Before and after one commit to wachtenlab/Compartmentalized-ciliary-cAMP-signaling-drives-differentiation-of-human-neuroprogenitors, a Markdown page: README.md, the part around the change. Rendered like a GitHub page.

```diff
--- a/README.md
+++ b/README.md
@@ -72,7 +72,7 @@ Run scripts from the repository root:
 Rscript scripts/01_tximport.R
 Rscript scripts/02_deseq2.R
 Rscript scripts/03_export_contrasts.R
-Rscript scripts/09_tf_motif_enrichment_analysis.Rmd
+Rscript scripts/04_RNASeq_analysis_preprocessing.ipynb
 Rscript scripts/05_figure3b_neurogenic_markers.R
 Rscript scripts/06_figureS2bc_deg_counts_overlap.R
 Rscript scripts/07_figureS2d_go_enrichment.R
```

-=-=-

◆ EXERCISE BRIEF ◆
Every line of the listing, first to last, should be retyped exactly.

◆ TASK RESPONSE ◆
Before and after one commit to wachtenlab/Compartmentalized-ciliary-cAMP-signaling-drives-differentiation-of-human-neuroprogenitors, a Markdown page: README.md, the part around the change. Rendered like a GitHub page.

```diff
--- a/README.md
+++ b/README.md
@@ -72,7 +72,7 @@ Run scripts from the repository root:
 Rscript scripts/01_tximport.R
 Rscript scripts/02_deseq2.R
 Rscript scripts/03_export_contrasts.R
-Rscript scripts/09_tf_motif_enrichment_analysis.Rmd
+Rscript scripts/04_RNASeq_analysis_preprocessing.ipynb
 Rscript scripts/05_figure3b_neurogenic_markers.R
 Rscript scripts/06_figureS2bc_deg_counts_overlap.R
 Rscript scripts/07_figureS2d_go_enrichment.R
```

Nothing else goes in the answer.